TI: Most Defence Companies in The World Do Little to Combat Graft
Transparency International revealed on Tuesday that nearly three quarters of the world’s largest defence companies show minimum or no commitment to tackling corruption, wasting this way huge amounts of the nearly US$2 trillion of public money spent only in 2019 on militaries.
Transparency's Defence Companies Index on Anti-Corruption and Corporate Transparency (DCI) showed that only 16 of the 134 companies assessed received a top ‘A’ or ‘B’ ranking, demonstrating a high level of commitment to anti-corruption, 44 got ‘C’ or ‘D’ marks, meaning they showed moderate or limited commitment, while 74 ended up in the ‘E’ and ‘F’ groups described as firms with little or very little commitment.
A TI press release said that “of the 36 companies that scored a ‘C’ or higher, 21 are based in Europe and 13 in North America.”
The report explained that many companies score well on the quality of their internal anti-corruption measures, but “because most companies publish no evidence on how these policies work in practice, it is impossible to know whether they are actually effective.”
Transparency International underlined that the “defence industry is a prime target for corruption because of the vast amount of money involved, with global military expenditure in 2019 estimated at more than US$1.9 trillion, the close links between defence contracts and politics, and the notorious veil of secrecy under which the sector operates.”
Director of Transparency International’s Defence & Security Programme, Natalie Hogg, said that the results show that the defence sector “remains mired in secrecy with companies often displaying inadequate policies and procedures to safeguard against corruption.”
She warned that much more needs to be done, as nearly three quarters of defence companies failed to reach grade ‘C’.
“Given the well-established link between corruption and conflict, failure to do this will cost lives,” Hogg stressed.
The report also warned that the impact of corruption in the arms trade is particularly serious and that “the value of defence contracts means that huge amounts of public money can be wasted, instead of being spent on essential services.”
Corruption perpetuates conflict and when troops are ill equipped lives are lost while corrupt officials use the ill-gotten money from defence deals to strengthen their personal positions and undermine democracy, TI explained.

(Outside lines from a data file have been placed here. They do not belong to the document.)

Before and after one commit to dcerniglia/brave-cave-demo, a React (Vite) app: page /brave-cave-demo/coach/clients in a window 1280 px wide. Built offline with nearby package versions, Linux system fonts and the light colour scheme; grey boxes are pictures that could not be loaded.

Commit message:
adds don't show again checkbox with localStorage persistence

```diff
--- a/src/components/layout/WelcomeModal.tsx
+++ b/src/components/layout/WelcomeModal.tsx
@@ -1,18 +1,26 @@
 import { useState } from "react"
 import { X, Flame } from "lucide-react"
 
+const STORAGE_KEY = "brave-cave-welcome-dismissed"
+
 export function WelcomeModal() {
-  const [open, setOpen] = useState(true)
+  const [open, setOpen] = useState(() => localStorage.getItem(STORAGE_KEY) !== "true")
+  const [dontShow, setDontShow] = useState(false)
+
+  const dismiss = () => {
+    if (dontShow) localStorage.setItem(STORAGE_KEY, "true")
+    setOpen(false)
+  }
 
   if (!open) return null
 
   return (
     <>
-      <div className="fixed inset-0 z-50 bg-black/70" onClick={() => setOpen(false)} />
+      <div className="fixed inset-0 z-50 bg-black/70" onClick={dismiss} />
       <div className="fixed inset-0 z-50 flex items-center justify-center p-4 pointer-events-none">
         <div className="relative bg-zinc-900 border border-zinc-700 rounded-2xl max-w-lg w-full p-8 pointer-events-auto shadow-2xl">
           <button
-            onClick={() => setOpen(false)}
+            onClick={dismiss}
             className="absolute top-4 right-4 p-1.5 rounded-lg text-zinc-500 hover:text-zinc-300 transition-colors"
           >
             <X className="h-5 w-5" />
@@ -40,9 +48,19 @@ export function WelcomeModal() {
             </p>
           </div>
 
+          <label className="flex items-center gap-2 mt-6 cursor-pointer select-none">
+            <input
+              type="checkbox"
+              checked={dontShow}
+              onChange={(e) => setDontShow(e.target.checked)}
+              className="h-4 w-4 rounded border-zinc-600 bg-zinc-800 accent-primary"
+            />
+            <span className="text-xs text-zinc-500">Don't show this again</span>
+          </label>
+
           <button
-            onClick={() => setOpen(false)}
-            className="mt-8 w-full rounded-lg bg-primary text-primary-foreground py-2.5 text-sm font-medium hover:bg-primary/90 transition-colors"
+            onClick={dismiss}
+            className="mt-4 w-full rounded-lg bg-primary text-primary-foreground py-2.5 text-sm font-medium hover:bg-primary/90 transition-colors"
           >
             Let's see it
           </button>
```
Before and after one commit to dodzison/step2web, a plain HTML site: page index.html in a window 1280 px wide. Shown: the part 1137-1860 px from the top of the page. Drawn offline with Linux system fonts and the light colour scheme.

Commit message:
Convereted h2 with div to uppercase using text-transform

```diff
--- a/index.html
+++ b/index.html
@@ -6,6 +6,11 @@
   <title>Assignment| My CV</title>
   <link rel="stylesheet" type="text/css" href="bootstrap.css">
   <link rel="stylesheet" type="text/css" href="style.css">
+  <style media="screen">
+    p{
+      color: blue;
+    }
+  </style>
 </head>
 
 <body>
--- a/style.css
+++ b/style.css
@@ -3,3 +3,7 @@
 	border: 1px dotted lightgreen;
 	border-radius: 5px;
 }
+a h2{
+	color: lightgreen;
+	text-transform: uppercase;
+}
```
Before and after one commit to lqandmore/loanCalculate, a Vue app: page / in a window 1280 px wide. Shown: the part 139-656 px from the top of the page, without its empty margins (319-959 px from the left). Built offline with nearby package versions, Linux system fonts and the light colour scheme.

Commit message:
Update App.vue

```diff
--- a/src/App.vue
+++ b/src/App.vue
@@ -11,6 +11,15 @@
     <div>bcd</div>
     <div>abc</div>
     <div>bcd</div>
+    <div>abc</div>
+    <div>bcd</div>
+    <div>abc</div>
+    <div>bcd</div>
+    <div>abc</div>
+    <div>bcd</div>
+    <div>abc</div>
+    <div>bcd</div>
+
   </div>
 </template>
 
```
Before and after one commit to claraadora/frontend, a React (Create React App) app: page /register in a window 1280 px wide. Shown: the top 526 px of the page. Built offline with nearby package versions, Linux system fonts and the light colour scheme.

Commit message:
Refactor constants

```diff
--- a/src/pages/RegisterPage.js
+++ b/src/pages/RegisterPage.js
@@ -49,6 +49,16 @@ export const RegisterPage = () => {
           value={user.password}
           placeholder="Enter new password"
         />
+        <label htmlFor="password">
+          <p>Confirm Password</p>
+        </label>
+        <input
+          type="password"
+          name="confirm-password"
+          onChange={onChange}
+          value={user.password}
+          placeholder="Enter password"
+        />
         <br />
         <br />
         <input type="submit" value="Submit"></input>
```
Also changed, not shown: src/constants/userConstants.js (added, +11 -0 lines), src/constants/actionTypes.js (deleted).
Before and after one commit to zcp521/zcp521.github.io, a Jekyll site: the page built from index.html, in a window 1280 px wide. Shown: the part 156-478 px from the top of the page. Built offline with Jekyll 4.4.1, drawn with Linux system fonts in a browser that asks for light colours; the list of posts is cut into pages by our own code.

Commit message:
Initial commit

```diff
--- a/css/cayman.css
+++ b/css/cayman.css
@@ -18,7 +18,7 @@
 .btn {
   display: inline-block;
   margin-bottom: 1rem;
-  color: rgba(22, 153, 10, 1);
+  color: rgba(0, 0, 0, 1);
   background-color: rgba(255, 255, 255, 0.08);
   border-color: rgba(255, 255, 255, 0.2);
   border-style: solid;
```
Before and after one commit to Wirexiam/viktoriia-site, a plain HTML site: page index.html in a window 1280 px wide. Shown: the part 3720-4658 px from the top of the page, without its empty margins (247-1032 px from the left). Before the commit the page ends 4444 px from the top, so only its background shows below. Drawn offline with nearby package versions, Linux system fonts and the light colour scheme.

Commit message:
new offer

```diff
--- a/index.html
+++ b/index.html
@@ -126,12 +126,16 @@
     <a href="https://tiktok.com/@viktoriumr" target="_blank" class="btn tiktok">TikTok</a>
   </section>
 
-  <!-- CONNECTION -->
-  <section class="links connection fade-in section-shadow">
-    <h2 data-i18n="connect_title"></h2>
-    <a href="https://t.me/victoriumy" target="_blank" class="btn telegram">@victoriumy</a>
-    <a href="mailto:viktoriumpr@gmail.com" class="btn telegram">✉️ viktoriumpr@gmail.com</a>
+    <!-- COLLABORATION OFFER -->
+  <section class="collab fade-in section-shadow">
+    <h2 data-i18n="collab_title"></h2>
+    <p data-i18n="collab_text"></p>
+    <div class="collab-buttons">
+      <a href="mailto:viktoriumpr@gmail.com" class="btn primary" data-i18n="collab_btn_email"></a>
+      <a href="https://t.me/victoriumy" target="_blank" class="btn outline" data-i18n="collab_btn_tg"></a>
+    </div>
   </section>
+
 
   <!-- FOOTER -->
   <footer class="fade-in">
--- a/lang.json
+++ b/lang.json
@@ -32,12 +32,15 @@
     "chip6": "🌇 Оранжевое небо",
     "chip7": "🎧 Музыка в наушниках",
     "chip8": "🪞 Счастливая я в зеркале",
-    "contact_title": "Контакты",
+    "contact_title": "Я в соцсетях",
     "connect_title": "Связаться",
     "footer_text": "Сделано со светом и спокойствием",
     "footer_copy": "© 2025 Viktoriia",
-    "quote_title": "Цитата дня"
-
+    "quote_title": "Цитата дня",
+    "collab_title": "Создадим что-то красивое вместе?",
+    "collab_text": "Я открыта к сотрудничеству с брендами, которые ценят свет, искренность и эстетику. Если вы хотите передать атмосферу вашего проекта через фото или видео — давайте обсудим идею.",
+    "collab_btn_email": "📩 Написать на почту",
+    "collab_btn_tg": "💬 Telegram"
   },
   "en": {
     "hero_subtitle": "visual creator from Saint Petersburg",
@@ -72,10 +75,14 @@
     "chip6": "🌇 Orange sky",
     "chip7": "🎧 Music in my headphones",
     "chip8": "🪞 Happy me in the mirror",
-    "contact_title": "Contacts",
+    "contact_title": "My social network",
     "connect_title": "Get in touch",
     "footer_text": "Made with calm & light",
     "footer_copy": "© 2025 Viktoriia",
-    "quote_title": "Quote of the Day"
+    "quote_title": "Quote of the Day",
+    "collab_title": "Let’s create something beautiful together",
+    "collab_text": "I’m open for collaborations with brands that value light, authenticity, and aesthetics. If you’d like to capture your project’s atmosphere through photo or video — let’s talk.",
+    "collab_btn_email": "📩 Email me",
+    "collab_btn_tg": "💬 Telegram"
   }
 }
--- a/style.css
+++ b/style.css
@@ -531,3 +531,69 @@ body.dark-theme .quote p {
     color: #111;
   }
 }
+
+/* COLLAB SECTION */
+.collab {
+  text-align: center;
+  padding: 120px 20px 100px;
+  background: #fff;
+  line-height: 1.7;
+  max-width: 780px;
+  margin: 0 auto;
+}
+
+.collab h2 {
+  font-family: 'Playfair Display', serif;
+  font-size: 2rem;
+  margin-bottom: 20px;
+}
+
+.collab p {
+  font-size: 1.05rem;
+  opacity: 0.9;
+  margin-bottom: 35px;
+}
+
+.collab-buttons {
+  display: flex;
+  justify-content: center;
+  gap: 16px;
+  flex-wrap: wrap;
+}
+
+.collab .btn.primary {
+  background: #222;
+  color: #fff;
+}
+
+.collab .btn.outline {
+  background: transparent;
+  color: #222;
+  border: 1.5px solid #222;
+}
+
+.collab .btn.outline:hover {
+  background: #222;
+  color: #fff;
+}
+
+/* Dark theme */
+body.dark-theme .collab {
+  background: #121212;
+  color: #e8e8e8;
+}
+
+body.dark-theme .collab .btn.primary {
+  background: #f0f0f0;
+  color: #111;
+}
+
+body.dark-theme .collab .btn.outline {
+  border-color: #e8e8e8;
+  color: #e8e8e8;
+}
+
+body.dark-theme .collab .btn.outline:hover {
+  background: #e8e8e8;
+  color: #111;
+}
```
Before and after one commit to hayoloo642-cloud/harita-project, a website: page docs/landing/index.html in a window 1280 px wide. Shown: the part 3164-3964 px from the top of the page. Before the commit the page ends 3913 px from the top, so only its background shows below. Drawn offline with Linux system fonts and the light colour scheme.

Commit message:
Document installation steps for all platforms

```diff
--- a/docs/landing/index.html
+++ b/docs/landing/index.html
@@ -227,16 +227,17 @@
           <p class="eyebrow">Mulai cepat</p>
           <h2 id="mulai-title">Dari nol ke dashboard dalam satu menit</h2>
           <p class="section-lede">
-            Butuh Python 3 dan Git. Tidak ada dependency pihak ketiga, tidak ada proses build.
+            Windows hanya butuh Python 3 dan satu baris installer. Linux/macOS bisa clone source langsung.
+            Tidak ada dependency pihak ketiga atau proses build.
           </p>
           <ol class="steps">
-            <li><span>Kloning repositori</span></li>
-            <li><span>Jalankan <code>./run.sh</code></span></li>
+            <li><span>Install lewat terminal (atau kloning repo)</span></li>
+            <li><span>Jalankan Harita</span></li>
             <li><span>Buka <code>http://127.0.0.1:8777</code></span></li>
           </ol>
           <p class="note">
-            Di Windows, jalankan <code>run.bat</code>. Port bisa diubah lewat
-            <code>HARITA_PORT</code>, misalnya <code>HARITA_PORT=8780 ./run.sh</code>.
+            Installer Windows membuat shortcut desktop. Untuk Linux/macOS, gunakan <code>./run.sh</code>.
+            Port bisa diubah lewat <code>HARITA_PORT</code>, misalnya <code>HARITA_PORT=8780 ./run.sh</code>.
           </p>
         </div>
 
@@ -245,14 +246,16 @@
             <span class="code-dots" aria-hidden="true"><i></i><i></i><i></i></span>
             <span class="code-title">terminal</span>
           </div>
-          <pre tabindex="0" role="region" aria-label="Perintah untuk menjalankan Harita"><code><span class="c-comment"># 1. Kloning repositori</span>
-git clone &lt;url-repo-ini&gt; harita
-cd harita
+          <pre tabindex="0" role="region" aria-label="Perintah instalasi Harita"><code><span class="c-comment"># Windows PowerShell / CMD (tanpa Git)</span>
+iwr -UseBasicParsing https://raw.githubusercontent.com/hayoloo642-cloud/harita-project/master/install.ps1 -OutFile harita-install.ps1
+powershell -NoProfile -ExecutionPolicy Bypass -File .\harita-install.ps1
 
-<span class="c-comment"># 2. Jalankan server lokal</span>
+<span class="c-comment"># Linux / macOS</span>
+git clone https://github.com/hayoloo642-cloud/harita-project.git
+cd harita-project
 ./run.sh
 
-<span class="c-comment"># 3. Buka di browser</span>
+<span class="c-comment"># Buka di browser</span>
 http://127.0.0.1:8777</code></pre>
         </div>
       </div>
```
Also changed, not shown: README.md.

Hogg called for greater transparency and disclosure, adding that companies that improve both the quality and transparency of their anti-corruption efforts “will see they are not only helping reduce human suffering but also aid to the promotion of the rule of law, which will benefit companies wishing to do their business in a clean way.”